> TASK TO CARRY OUT
Reply with one number: the count of lines in the data that hold the string "horizontal".

***

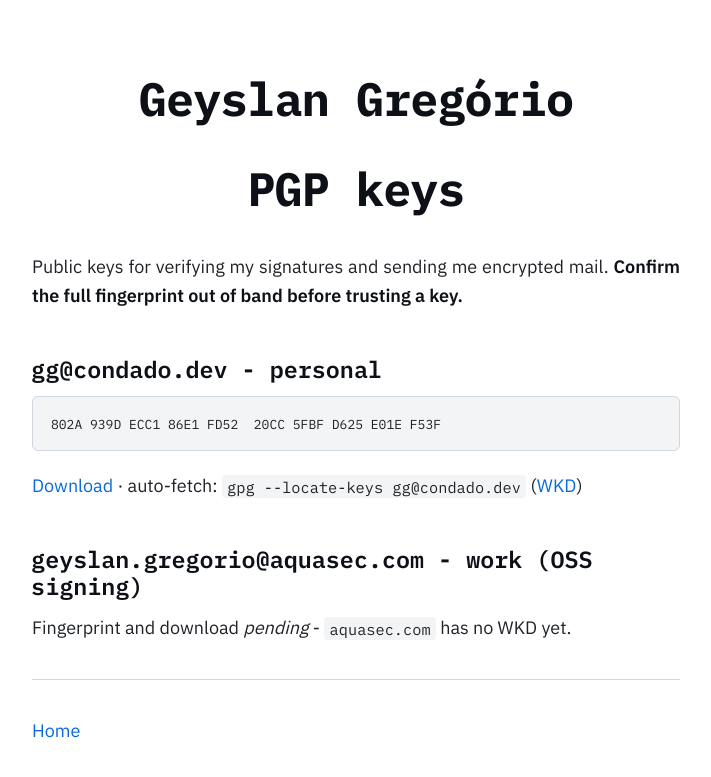
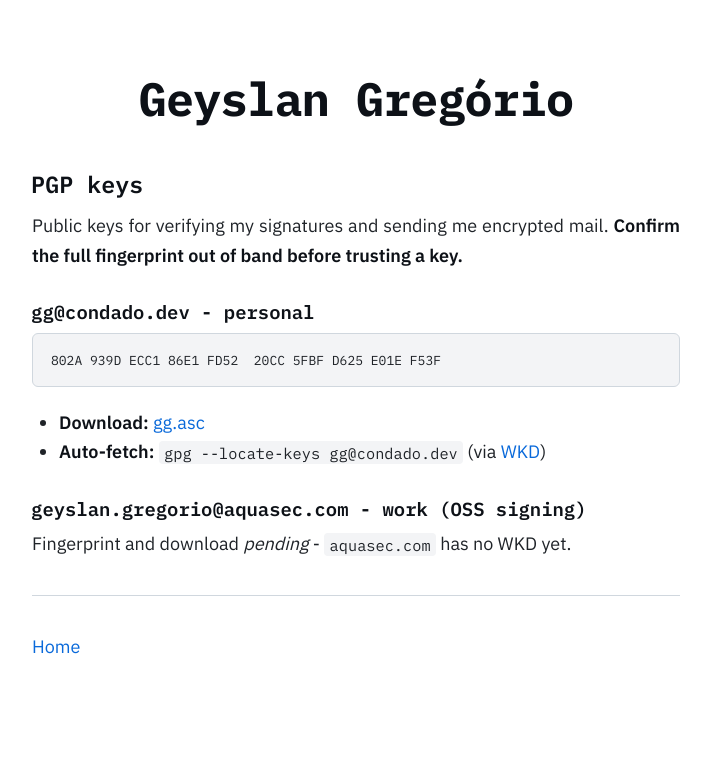
Before and after one commit to geyslan/geyslan.github.io, a Jekyll site: the page built from pgp.md, in a window 1280 px wide. Shown: the top 777 px of the page, without its empty margins (284-995 px from the left). Built offline with Jekyll 4.4.1, drawn with Linux system fonts in a browser that asks for light colours.

Commit message:
feat(pgp): refine heading hierarchy and key retrieval layout

````diff
--- a/pgp.md
+++ b/pgp.md
@@ -2,21 +2,21 @@
 layout: default
 ---
 
-# PGP keys
+## PGP keys
 
 Public keys for verifying my signatures and sending me encrypted mail.
 **Confirm the full fingerprint out of band before trusting a key.**
 
-## gg@condado.dev - personal
+### gg@condado.dev - personal
 
 ```
 802A 939D ECC1 86E1 FD52  20CC 5FBF D625 E01E F53F
 ```
 
-[Download](https://openpgpkey.condado.dev/keys/gg.asc) ·
-auto-fetch: `gpg --locate-keys gg@condado.dev` ([WKD](https://wiki.gnupg.org/WKD))
+- **Download:** [gg.asc](https://openpgpkey.condado.dev/keys/gg.asc)
+- **Auto-fetch:** `gpg --locate-keys gg@condado.dev` (via [WKD](https://wiki.gnupg.org/WKD))
 
-## geyslan.gregorio@aquasec.com - work (OSS signing)
+### geyslan.gregorio@aquasec.com - work (OSS signing)
 
 Fingerprint and download _pending_ - `aquasec.com` has no WKD yet.
 
````
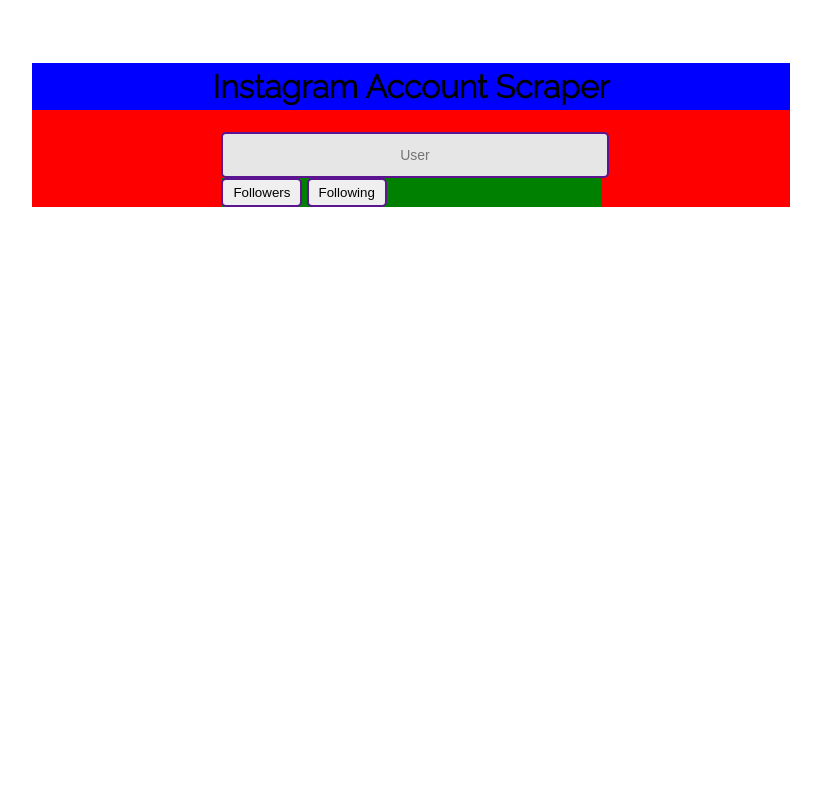
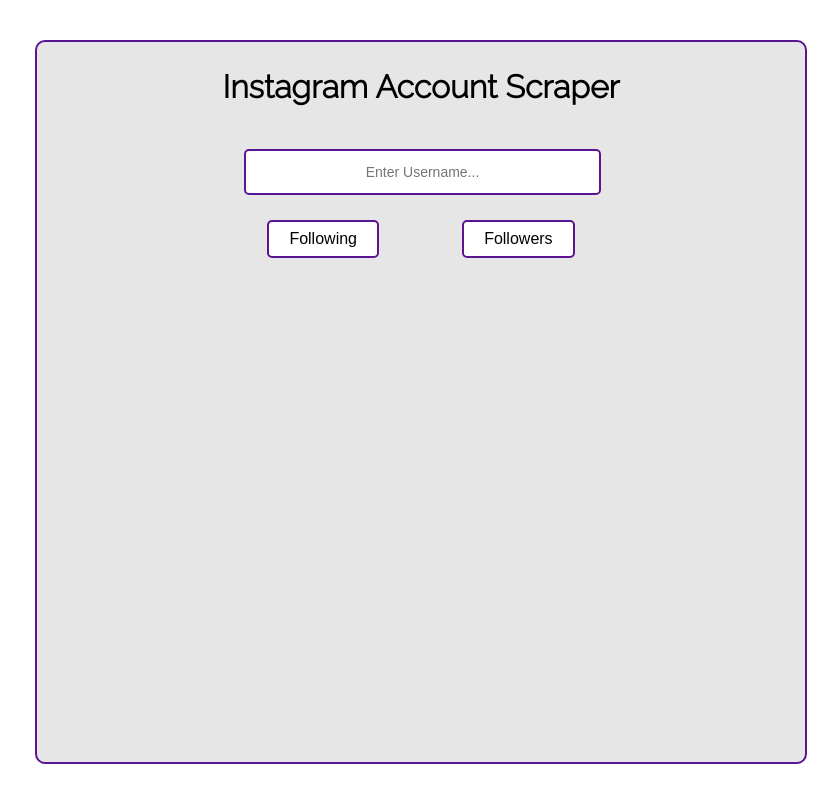
Before and after one commit to txm073/instagram-automation, a Flask app: page / in a window 1280 px wide. Shown: the whole page, without its empty margins (229-1067 px from the left). Before the commit the page ends 207 px from the top, so only its background shows below. Run offline with Flask 2, Linux system fonts and the light colour scheme.

Commit message:
Files updated at 08/07/2022 - 14:08

```diff
--- a/index.py
+++ b/index.py
@@ -2,8 +2,9 @@
 Import WSGI app object from source file as vercel looks for an "index.py" file
 """
 
-from webapp import app
+from webapp import app, login
 import sys
 
 if "--runserver" in sys.argv:
+    login("igapitest1", "0x369CF")
     app.run(debug=True, port=7041)
--- a/main.py
+++ b/main.py
@@ -8,8 +8,7 @@ import random
 from pprint import pprint
 from typing import List, Dict, Any
 
-import api
-
+from webapp import api
 
 def call(api_cmd: Dict[str, Any], args: argparse.Namespace) -> Dict[str, Any]:
     """Call an API command either directly or via the proxy server"""
--- a/webapp/__init__.py
+++ b/webapp/__init__.py
@@ -1,11 +1,25 @@
 from flask import Flask, render_template, url_for, request, jsonify, redirect
+from instagrapi import Client
 
+client = Client()
 app = Flask(__name__)
 
 @app.route("/", methods=["GET"])
 def index():
     return render_template("index.html", ip=request.remote_addr)
 
-@app.route("/api", methods=["POST"])
-def api_index():
-    return jsonify()
+@app.route("/api/get-data", methods=["POST"])
+def api_get_data():
+    user = request.json.get("user")
+    _type = request.json.get("type")
+    if not user:
+        return jsonify({"status": "error", "reason": "Enter a username"})
+    elif not _type:
+        return jsonify({"status": "error", "reason": "Specify a type - (following or followers)"})
+    info = client.user_info_by_username(user)
+    if info["is_private"]:
+        return jsonify({"status": "error", "reason": "User account is private"})
+    return jsonify({"status": "success"})
+
+def login(username, pwd):
+    client.login(username, pwd)
--- a/webapp/static/index.css
+++ b/webapp/static/index.css
@@ -8,6 +8,7 @@
 body {
   font-family: "Raleway", sans-serif;
   background-color: var(--bg-color);
+  overflow-y: hidden;
 }
 
 .centered {
@@ -16,10 +17,16 @@ body {
 
 .title {
   padding: 5px 0;
+  margin-bottom: 5%;
 }
 
 div.page-content {
-  margin: 5% 20%;
+  margin: 5vh 20vw;
+  width: 60vw;
+  height: 90vh;
+  border-radius: 10px;
+  background-color: var(--shaded);
+  border: 2px solid var(--accent);
 }
 
 ul.vertical-list, ul.horizontal-list {
@@ -52,23 +59,41 @@ input#user-input {
   outline: none;
   border: 2px solid var(--accent);
   border-radius: 5px;
-  width: 50%;
+  width: calc(46% - 5px);
   font-size: 14px;
   height: 5vh;
-  background-color: var(--shaded);
-  margin: 0 25%;
+  background-color: white;
+  margin: 0 27%;
   text-align: center;
 }
 
 button.command-btn {
   border-radius: 5px;
   border: 2px solid var(--accent);
-  padding: 5px 10px;
+  font-size: 16px;
+  padding: 8px 20px;
+  background-color: white;
+  cursor: pointer;
+}
+
+button.command-btn:hover {
+  background-color: var(--shaded);
 }
 
 ul.follow-btns {
   width: 50%;
   margin: 0 25%;
+  position: relative;
+}
+
+ul.follow-btns li .followers-btn {
+  position: absolute;
+  right: 10%;
+}
+
+ul.follow-btns li .following-btn {
+  position: absolute;
+  left: 10%;
 }
 
 .horizontal-center {
@@ -79,6 +104,13 @@ ul.follow-btns {
 .no-pad {
   padding: none;
   margin: none;
+}
+
+li.info-heading-row {
+  width: 100%;
+  text-align: center;
+  margin-top: 10%;
+  visibility: hidden;
 }
 
 .red {
--- a/webapp/templates/index.html
+++ b/webapp/templates/index.html
@@ -9,22 +9,25 @@
       href="{{ url_for('static', filename='index.css') }}"
     />
     <script src="{{ url_for('static', filename='index.js') }}"></script>
-    <title>Document</title>
+    <title>Instagram Scraper</title>
   </head>
   <body>
-    <div class="page-content red">
+    <div class="page-content">
       <ul class="vertical-list">
         <li>
-          <h1 class="centered title no-pad blue">Instagram Account Scraper</h1>
+          <h1 class="centered title no-pad">Instagram Account Scraper</h1>
         </li>
         <li>
-          <input type="text" id="user-input" placeholder="User">
+          <input type="text" id="user-input" placeholder="Enter Username...">
         </li>
-        <li>
-          <ul class="follow-btns horizontal-list green">
-            <li><button class="command-btn followers-btn">Followers</button></li>
-            <li><button class="command-btn following-btn">Following</button></li>
+        <li style="padding: 10px 0;">
+          <ul class="follow-btns horizontal-list">
+            <li><button class="command-btn followers-btn" onclick="getData('followers')">Followers</button></li>
+            <li><button class="command-btn following-btn" onclick="getData('following')">Following</button></li>
           </ul>
+        </li>
+        <li class="info-heading-row green">
+          <h2  id="info-heading">Nothing to fetch yet.</h2 >
         </li>
       </ul>
     </div>
```
Also changed, not shown: webapp/static/index.js (+37 -0 lines).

***

> PROBLEM SOLUTION
4